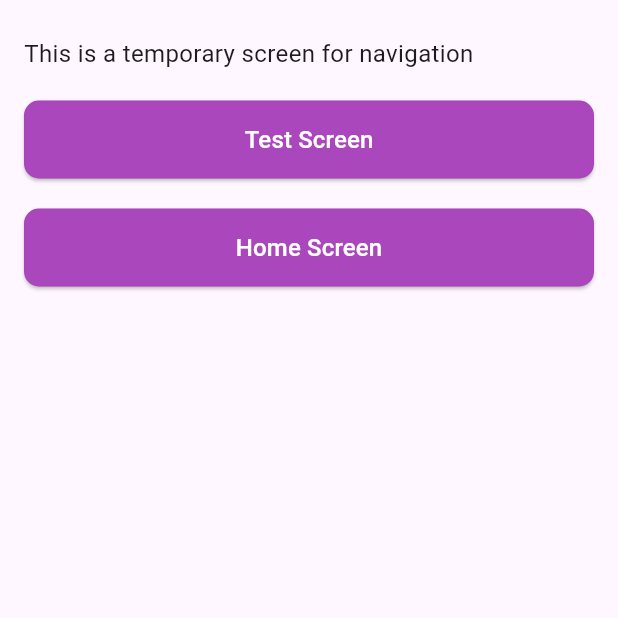
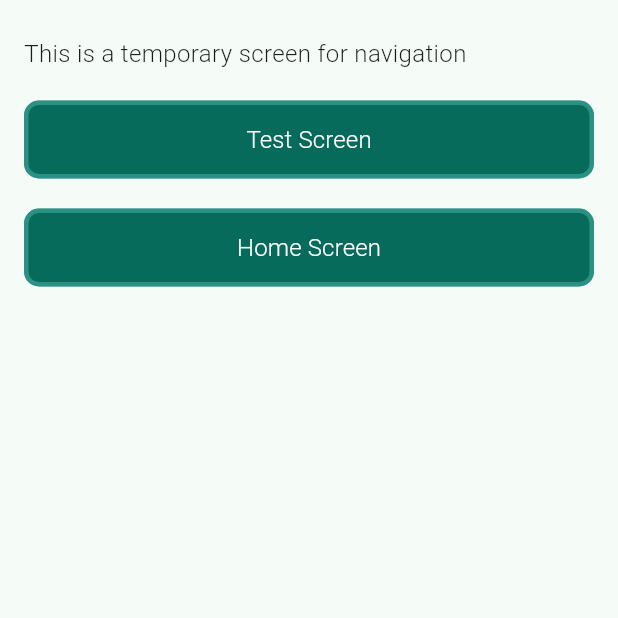
Before and after one commit to Ehab-24/next_life, a Flutter app: the screen it shows after launch, on a phone screen of 412 x 824 dp, the top half of it. Run offline on Flutter 3.47's test engine with Material 2 defaults, Android fonts, the phone set to English and light mode, and no system bars.

Commit message:
feat - change theme + minor fixes

```diff
--- a/lib/main.dart
+++ b/lib/main.dart
@@ -13,9 +13,22 @@ class MyApp extends StatelessWidget {
     return MaterialApp(
       title: 'Flutter Demo',
       theme: ThemeData(
-        primarySwatch: Colors.blue,
+        colorScheme: ColorScheme.fromSeed(
+          seedColor: Color.fromRGBO(41, 137, 119, 1),
+          secondary: Color.fromRGBO(126, 190, 178, 1),
+          onPrimary: Colors.white,
+        ),
         useMaterial3: true,
       ),
+      darkTheme: ThemeData(
+        colorScheme: ColorScheme.dark(
+          primary: Color.fromRGBO(41, 137, 119, 1),
+          secondary: Color.fromRGBO(126, 190, 178, 1),
+          onPrimary: Colors.white,
+        ),
+        useMaterial3: true,
+      ),
+      themeMode: ThemeMode.light,
       initialRoute: '/',
       onGenerateRoute: RouteGenerator.onGenerateRoute,
     );
--- a/lib/screens/dob.dart
+++ b/lib/screens/dob.dart
@@ -3,7 +3,7 @@ import 'package:next_life/constants/spacing.dart';
 import 'package:next_life/styles/text.dart';
 import 'package:next_life/widgets/buttons/elevated_buttons.dart';
 import 'package:next_life/widgets/date_picker.dart';
-import 'package:next_life/widgets/highlighted_text.dart';
+import 'package:next_life/widgets/texts.dart';
 
 class DOBPage extends StatelessWidget {
   const DOBPage({super.key});
--- a/lib/screens/username.dart
+++ b/lib/screens/username.dart
@@ -2,7 +2,7 @@ import 'package:flutter/material.dart';
 import 'package:next_life/constants/spacing.dart';
 import 'package:next_life/widgets/buttons/elevated_buttons.dart';
 import 'package:next_life/widgets/buttons/inputs/text_fields.dart';
-import 'package:next_life/widgets/highlighted_text.dart';
+import 'package:next_life/widgets/texts.dart';
 
 import '../styles/text.dart';
 
--- a/lib/styles/buttons.dart
+++ b/lib/styles/buttons.dart
@@ -1,11 +1,14 @@
 import 'package:flutter/material.dart';
 
 class ButtonStyles {
-  static final elevatedButton = ElevatedButton.styleFrom(
+  static ButtonStyle elevatedButton(Color? backgroundColor) =>
+      ElevatedButton.styleFrom(
         minimumSize: const Size(80, 52),
+        backgroundColor: backgroundColor,
         shape: RoundedRectangleBorder(
           side: BorderSide(
-        color: Colors.purple.shade500.withOpacity(0.1),
+            width: 3,
+            color: Colors.teal.shade300.withOpacity(0.5),
           ),
           borderRadius: BorderRadius.circular(10),
         ),
@@ -15,7 +18,8 @@ class ButtonStyles {
     minimumSize: const Size(172, 64),
     shape: RoundedRectangleBorder(
       side: BorderSide(
-        color: Colors.purple.shade500.withOpacity(0.1),
+        width: 3,
+        color: Colors.teal.shade300.withOpacity(0.5),
       ),
       borderRadius: BorderRadius.circular(10),
     ),
--- a/lib/styles/text.dart
+++ b/lib/styles/text.dart
@@ -2,7 +2,7 @@ import 'package:flutter/material.dart';
 
 class TextStyles {
   static const sm = TextStyle(fontSize: 14);
-  static const md = TextStyle(fontSize: 16);
+  static const md = TextStyle(fontSize: 16, fontWeight: FontWeight.w300);
   static const lg = TextStyle(fontSize: 20);
   static const xl4 = TextStyle(fontSize: 48);
 }
--- a/lib/widgets/buttons/elevated_buttons.dart
+++ b/lib/widgets/buttons/elevated_buttons.dart
@@ -5,29 +5,20 @@ import '../../styles/text.dart';
 
 class MElevatedButton extends StatelessWidget {
   final String text;
+  final Color? backgroundColor;
   final void Function()? onPressed;
 
   const MElevatedButton({
     required this.text,
     required this.onPressed,
+    this.backgroundColor,
     super.key,
   });
 
   @override
   Widget build(BuildContext context) {
-    return ElevatedButton(
-      style: ElevatedButton.styleFrom(
-        minimumSize: const Size(80, 52),
-        backgroundColor: Colors.purple.shade400,
-        foregroundColor: Colors.white,
-        // surfaceTintColor: Colors.purple,
-        shape: RoundedRectangleBorder(
-          side: BorderSide(
-            color: Colors.purple.shade500.withOpacity(0.1),
-          ),
-          borderRadius: BorderRadius.circular(10),
-        ),
-      ),
+    return FilledButton(
+      style: ButtonStyles.elevatedButton(backgroundColor),
       onPressed: onPressed,
       child: Text(
         text,
@@ -40,20 +31,22 @@ class MElevatedButton extends StatelessWidget {
 class MElevatedIconButton extends StatelessWidget {
   final String text;
   final IconData iconData;
+  final Color? backgroundColor;
   final void Function()? onPressed;
 
   const MElevatedIconButton({
     required this.text,
     required this.onPressed,
     required this.iconData,
+    this.backgroundColor,
     super.key,
   });
 
   @override
   Widget build(BuildContext context) {
-    return ElevatedButton(
+    return FilledButton(
       onPressed: onPressed,
-      style: ButtonStyles.elevatedButton,
+      style: ButtonStyles.elevatedButton(backgroundColor),
       child: Row(
         mainAxisAlignment: MainAxisAlignment.start,
         children: [
@@ -89,9 +82,11 @@ class MElevatedIconButtonLarge extends StatelessWidget {
       onPressed: onPressed,
       style: ButtonStyles.elevatedButtonLarge,
       icon: Icon(iconData),
-      label: Text(
-        text,
-        style: TextStyles.sm,
+      label: Flexible(
+        child: Text(
+          text,
+          style: TextStyles.sm,
+        ),
       ),
     );
   }
```
Also changed, not shown: lib/layouts/home.dart (+13 -8 lines), lib/screens/settings.dart (+3 -8 lines), lib/widgets/texts.dart (renamed from lib/widgets/highlighted_text.dart). Lines whose indentation alone changed are shown as unchanged.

• How to complete this task
All records above must be copied exactly, though the pictures they hold are to be left out.

• Your solution
Before and after one commit to Ehab-24/next_life, a Flutter app: the screen it shows after launch, on a phone screen of 412 x 824 dp, the top half of it. Run offline on Flutter 3.47's test engine with Material 2 defaults, Android fonts, the phone set to English and light mode, and no system bars.

Commit message:
feat - change theme + minor fixes

```diff
--- a/lib/main.dart
+++ b/lib/main.dart
@@ -13,9 +13,22 @@ class MyApp extends StatelessWidget {
     return MaterialApp(
       title: 'Flutter Demo',
       theme: ThemeData(
-        primarySwatch: Colors.blue,
+        colorScheme: ColorScheme.fromSeed(
+          seedColor: Color.fromRGBO(41, 137, 119, 1),
+          secondary: Color.fromRGBO(126, 190, 178, 1),
+          onPrimary: Colors.white,
+        ),
         useMaterial3: true,
       ),
+      darkTheme: ThemeData(
+        colorScheme: ColorScheme.dark(
+          primary: Color.fromRGBO(41, 137, 119, 1),
+          secondary: Color.fromRGBO(126, 190, 178, 1),
+          onPrimary: Colors.white,
+        ),
+        useMaterial3: true,
+      ),
+      themeMode: ThemeMode.light,
       initialRoute: '/',
       onGenerateRoute: RouteGenerator.onGenerateRoute,
     );
--- a/lib/screens/dob.dart
+++ b/lib/screens/dob.dart
@@ -3,7 +3,7 @@ import 'package:next_life/constants/spacing.dart';
 import 'package:next_life/styles/text.dart';
 import 'package:next_life/widgets/buttons/elevated_buttons.dart';
 import 'package:next_life/widgets/date_picker.dart';
-import 'package:next_life/widgets/highlighted_text.dart';
+import 'package:next_life/widgets/texts.dart';
 
 class DOBPage extends StatelessWidget {
   const DOBPage({super.key});
--- a/lib/screens/username.dart
+++ b/lib/screens/username.dart
@@ -2,7 +2,7 @@ import 'package:flutter/material.dart';
 import 'package:next_life/constants/spacing.dart';
 import 'package:next_life/widgets/buttons/elevated_buttons.dart';
 import 'package:next_life/widgets/buttons/inputs/text_fields.dart';
-import 'package:next_life/widgets/highlighted_text.dart';
+import 'package:next_life/widgets/texts.dart';
 
 import '../styles/text.dart';
 
--- a/lib/styles/buttons.dart
+++ b/lib/styles/buttons.dart
@@ -1,11 +1,14 @@
 import 'package:flutter/material.dart';
 
 class ButtonStyles {
-  static final elevatedButton = ElevatedButton.styleFrom(
+  static ButtonStyle elevatedButton(Color? backgroundColor) =>
+      ElevatedButton.styleFrom(
         minimumSize: const Size(80, 52),
+        backgroundColor: backgroundColor,
         shape: RoundedRectangleBorder(
           side: BorderSide(
-        color: Colors.purple.shade500.withOpacity(0.1),
+            width: 3,
+            color: Colors.teal.shade300.withOpacity(0.5),
           ),
           borderRadius: BorderRadius.circular(10),
         ),
@@ -15,7 +18,8 @@ class ButtonStyles {
     minimumSize: const Size(172, 64),
     shape: RoundedRectangleBorder(
       side: BorderSide(
-        color: Colors.purple.shade500.withOpacity(0.1),
+        width: 3,
+        color: Colors.teal.shade300.withOpacity(0.5),
       ),
       borderRadius: BorderRadius.circular(10),
     ),
--- a/lib/styles/text.dart
+++ b/lib/styles/text.dart
@@ -2,7 +2,7 @@ import 'package:flutter/material.dart';
 
 class TextStyles {
   static const sm = TextStyle(fontSize: 14);
-  static const md = TextStyle(fontSize: 16);
+  static const md = TextStyle(fontSize: 16, fontWeight: FontWeight.w300);
   static const lg = TextStyle(fontSize: 20);
   static const xl4 = TextStyle(fontSize: 48);
 }
--- a/lib/widgets/buttons/elevated_buttons.dart
+++ b/lib/widgets/buttons/elevated_buttons.dart
@@ -5,29 +5,20 @@ import '../../styles/text.dart';
 
 class MElevatedButton extends StatelessWidget {
   final String text;
+  final Color? backgroundColor;
   final void Function()? onPressed;
 
   const MElevatedButton({
     required this.text,
     required this.onPressed,
+    this.backgroundColor,
     super.key,
   });
 
   @override
   Widget build(BuildContext context) {
-    return ElevatedButton(
-      style: ElevatedButton.styleFrom(
-        minimumSize: const Size(80, 52),
-        backgroundColor: Colors.purple.shade400,
-        foregroundColor: Colors.white,
-        // surfaceTintColor: Colors.purple,
-        shape: RoundedRectangleBorder(
-          side: BorderSide(
-            color: Colors.purple.shade500.withOpacity(0.1),
-          ),
-          borderRadius: BorderRadius.circular(10),
-        ),
-      ),
+    return FilledButton(
+      style: ButtonStyles.elevatedButton(backgroundColor),
       onPressed: onPressed,
       child: Text(
         text,
@@ -40,20 +31,22 @@ class MElevatedButton extends StatelessWidget {
 class MElevatedIconButton extends StatelessWidget {
   final String text;
   final IconData iconData;
+  final Color? backgroundColor;
   final void Function()? onPressed;
 
   const MElevatedIconButton({
     required this.text,
     required this.onPressed,
     required this.iconData,
+    this.backgroundColor,
     super.key,
   });
 
   @override
   Widget build(BuildContext context) {
-    return ElevatedButton(
+    return FilledButton(
       onPressed: onPressed,
-      style: ButtonStyles.elevatedButton,
+      style: ButtonStyles.elevatedButton(backgroundColor),
       child: Row(
         mainAxisAlignment: MainAxisAlignment.start,
         children: [
@@ -89,9 +82,11 @@ class MElevatedIconButtonLarge extends StatelessWidget {
       onPressed: onPressed,
       style: ButtonStyles.elevatedButtonLarge,
       icon: Icon(iconData),
-      label: Text(
-        text,
-        style: TextStyles.sm,
+      label: Flexible(
+        child: Text(
+          text,
+          style: TextStyles.sm,
+        ),
       ),
     );
   }
```
Also changed, not shown: lib/layouts/home.dart (+13 -8 lines), lib/screens/settings.dart (+3 -8 lines), lib/widgets/texts.dart (renamed from lib/widgets/highlighted_text.dart). Lines whose indentation alone changed are shown as unchanged.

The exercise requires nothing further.